== THE TASK ==
An exact, complete copy of the data that follows is needed.

== RECORDS SUPPLIED ==
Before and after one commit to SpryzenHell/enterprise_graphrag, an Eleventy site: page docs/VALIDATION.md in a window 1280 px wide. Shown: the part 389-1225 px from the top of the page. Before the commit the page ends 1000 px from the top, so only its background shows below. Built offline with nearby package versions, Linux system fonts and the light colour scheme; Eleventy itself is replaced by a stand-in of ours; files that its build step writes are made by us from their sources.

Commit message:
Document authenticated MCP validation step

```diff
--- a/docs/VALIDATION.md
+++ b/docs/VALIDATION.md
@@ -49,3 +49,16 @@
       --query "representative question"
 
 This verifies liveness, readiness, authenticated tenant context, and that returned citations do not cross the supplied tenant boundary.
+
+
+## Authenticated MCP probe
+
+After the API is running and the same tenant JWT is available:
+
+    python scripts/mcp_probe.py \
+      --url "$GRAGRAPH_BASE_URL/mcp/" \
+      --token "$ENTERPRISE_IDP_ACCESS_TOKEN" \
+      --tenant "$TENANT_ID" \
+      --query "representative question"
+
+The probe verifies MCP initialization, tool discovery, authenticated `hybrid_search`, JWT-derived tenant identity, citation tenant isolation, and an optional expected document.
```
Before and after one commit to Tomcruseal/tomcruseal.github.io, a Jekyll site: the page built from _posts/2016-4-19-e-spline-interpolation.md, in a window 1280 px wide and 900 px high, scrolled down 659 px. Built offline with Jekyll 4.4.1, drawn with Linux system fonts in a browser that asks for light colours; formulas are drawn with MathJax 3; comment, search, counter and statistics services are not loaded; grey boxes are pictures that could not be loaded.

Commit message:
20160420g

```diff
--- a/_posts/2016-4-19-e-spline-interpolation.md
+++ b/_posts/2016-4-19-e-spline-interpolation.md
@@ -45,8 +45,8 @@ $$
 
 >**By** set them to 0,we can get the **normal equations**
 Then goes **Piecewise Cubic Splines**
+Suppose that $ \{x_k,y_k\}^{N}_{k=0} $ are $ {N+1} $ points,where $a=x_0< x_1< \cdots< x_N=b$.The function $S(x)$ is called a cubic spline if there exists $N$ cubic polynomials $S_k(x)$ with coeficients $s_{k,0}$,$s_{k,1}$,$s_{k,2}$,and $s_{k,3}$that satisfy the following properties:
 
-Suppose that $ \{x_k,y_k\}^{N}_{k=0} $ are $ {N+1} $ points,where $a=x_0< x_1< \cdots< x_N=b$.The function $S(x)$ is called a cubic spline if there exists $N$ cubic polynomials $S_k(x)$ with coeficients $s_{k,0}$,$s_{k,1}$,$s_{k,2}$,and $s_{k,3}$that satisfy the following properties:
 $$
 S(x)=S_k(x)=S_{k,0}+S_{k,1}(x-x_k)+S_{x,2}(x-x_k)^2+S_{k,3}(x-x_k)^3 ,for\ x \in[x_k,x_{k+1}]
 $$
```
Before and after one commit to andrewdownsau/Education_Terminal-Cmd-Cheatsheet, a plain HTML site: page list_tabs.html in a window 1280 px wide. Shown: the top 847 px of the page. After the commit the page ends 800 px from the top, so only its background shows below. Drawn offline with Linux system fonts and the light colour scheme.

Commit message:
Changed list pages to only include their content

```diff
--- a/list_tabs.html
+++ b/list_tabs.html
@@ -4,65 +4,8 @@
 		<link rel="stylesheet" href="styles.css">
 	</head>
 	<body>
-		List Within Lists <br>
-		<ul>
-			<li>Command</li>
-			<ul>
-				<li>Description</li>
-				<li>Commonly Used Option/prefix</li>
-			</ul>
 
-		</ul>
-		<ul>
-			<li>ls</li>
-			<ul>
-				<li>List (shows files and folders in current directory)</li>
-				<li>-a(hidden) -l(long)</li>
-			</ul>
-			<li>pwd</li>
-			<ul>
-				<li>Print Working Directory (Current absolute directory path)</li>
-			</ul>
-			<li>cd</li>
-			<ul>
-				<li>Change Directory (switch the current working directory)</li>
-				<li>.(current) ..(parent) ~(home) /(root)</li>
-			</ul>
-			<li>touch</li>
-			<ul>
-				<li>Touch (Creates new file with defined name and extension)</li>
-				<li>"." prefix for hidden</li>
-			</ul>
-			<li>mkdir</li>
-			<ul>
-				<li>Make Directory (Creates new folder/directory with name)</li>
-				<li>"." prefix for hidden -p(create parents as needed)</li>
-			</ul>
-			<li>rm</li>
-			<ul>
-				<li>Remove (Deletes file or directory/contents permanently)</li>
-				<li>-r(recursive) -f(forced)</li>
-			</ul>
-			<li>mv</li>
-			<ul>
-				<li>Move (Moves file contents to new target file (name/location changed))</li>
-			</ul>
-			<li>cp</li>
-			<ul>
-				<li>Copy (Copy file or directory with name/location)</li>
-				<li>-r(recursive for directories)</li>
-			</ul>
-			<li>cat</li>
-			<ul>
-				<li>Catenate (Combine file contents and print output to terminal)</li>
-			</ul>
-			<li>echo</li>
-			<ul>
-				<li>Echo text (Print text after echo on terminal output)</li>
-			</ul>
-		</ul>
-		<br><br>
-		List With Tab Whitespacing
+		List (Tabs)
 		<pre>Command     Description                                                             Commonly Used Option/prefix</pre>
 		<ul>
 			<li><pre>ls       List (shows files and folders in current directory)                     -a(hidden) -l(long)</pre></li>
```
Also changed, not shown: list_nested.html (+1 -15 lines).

== EXERCISE SOLUTION ==
Before and after one commit to SpryzenHell/enterprise_graphrag, an Eleventy site: page docs/VALIDATION.md in a window 1280 px wide. Shown: the part 389-1225 px from the top of the page. Before the commit the page ends 1000 px from the top, so only its background shows below. Built offline with nearby package versions, Linux system fonts and the light colour scheme; Eleventy itself is replaced by a stand-in of ours; files that its build step writes are made by us from their sources.

Commit message:
Document authenticated MCP validation step

```diff
--- a/docs/VALIDATION.md
+++ b/docs/VALIDATION.md
@@ -49,3 +49,16 @@
       --query "representative question"
 
 This verifies liveness, readiness, authenticated tenant context, and that returned citations do not cross the supplied tenant boundary.
+
+
+## Authenticated MCP probe
+
+After the API is running and the same tenant JWT is available:
+
+    python scripts/mcp_probe.py \
+      --url "$GRAGRAPH_BASE_URL/mcp/" \
+      --token "$ENTERPRISE_IDP_ACCESS_TOKEN" \
+      --tenant "$TENANT_ID" \
+      --query "representative question"
+
+The probe verifies MCP initialization, tool discovery, authenticated `hybrid_search`, JWT-derived tenant identity, citation tenant isolation, and an optional expected document.
```
Before and after one commit to Tomcruseal/tomcruseal.github.io, a Jekyll site: the page built from _posts/2016-4-19-e-spline-interpolation.md, in a window 1280 px wide and 900 px high, scrolled down 659 px. Built offline with Jekyll 4.4.1, drawn with Linux system fonts in a browser that asks for light colours; formulas are drawn with MathJax 3; comment, search, counter and statistics services are not loaded; grey boxes are pictures that could not be loaded.

Commit message:
20160420g

```diff
--- a/_posts/2016-4-19-e-spline-interpolation.md
+++ b/_posts/2016-4-19-e-spline-interpolation.md
@@ -45,8 +45,8 @@ $$
 
 >**By** set them to 0,we can get the **normal equations**
 Then goes **Piecewise Cubic Splines**
+Suppose that $ \{x_k,y_k\}^{N}_{k=0} $ are $ {N+1} $ points,where $a=x_0< x_1< \cdots< x_N=b$.The function $S(x)$ is called a cubic spline if there exists $N$ cubic polynomials $S_k(x)$ with coeficients $s_{k,0}$,$s_{k,1}$,$s_{k,2}$,and $s_{k,3}$that satisfy the following properties:
 
-Suppose that $ \{x_k,y_k\}^{N}_{k=0} $ are $ {N+1} $ points,where $a=x_0< x_1< \cdots< x_N=b$.The function $S(x)$ is called a cubic spline if there exists $N$ cubic polynomials $S_k(x)$ with coeficients $s_{k,0}$,$s_{k,1}$,$s_{k,2}$,and $s_{k,3}$that satisfy the following properties:
 $$
 S(x)=S_k(x)=S_{k,0}+S_{k,1}(x-x_k)+S_{x,2}(x-x_k)^2+S_{k,3}(x-x_k)^3 ,for\ x \in[x_k,x_{k+1}]
 $$
```
Before and after one commit to andrewdownsau/Education_Terminal-Cmd-Cheatsheet, a plain HTML site: page list_tabs.html in a window 1280 px wide. Shown: the top 847 px of the page. After the commit the page ends 800 px from the top, so only its background shows below. Drawn offline with Linux system fonts and the light colour scheme.

Commit message:
Changed list pages to only include their content

```diff
--- a/list_tabs.html
+++ b/list_tabs.html
@@ -4,65 +4,8 @@
 		<link rel="stylesheet" href="styles.css">
 	</head>
 	<body>
-		List Within Lists <br>
-		<ul>
-			<li>Command</li>
-			<ul>
-				<li>Description</li>
-				<li>Commonly Used Option/prefix</li>
-			</ul>
 
-		</ul>
-		<ul>
-			<li>ls</li>
-			<ul>
-				<li>List (shows files and folders in current directory)</li>
-				<li>-a(hidden) -l(long)</li>
-			</ul>
-			<li>pwd</li>
-			<ul>
-				<li>Print Working Directory (Current absolute directory path)</li>
-			</ul>
-			<li>cd</li>
-			<ul>
-				<li>Change Directory (switch the current working directory)</li>
-				<li>.(current) ..(parent) ~(home) /(root)</li>
-			</ul>
-			<li>touch</li>
-			<ul>
-				<li>Touch (Creates new file with defined name and extension)</li>
-				<li>"." prefix for hidden</li>
-			</ul>
-			<li>mkdir</li>
-			<ul>
-				<li>Make Directory (Creates new folder/directory with name)</li>
-				<li>"." prefix for hidden -p(create parents as needed)</li>
-			</ul>
-			<li>rm</li>
-			<ul>
-				<li>Remove (Deletes file or directory/contents permanently)</li>
-				<li>-r(recursive) -f(forced)</li>
-			</ul>
-			<li>mv</li>
-			<ul>
-				<li>Move (Moves file contents to new target file (name/location changed))</li>
-			</ul>
-			<li>cp</li>
-			<ul>
-				<li>Copy (Copy file or directory with name/location)</li>
-				<li>-r(recursive for directories)</li>
-			</ul>
-			<li>cat</li>
-			<ul>
-				<li>Catenate (Combine file contents and print output to terminal)</li>
-			</ul>
-			<li>echo</li>
-			<ul>
-				<li>Echo text (Print text after echo on terminal output)</li>
-			</ul>
-		</ul>
-		<br><br>
-		List With Tab Whitespacing
+		List (Tabs)
 		<pre>Command     Description                                                             Commonly Used Option/prefix</pre>
 		<ul>
 			<li><pre>ls       List (shows files and folders in current directory)                     -a(hidden) -l(long)</pre></li>
```
Also changed, not shown: list_nested.html (+1 -15 lines).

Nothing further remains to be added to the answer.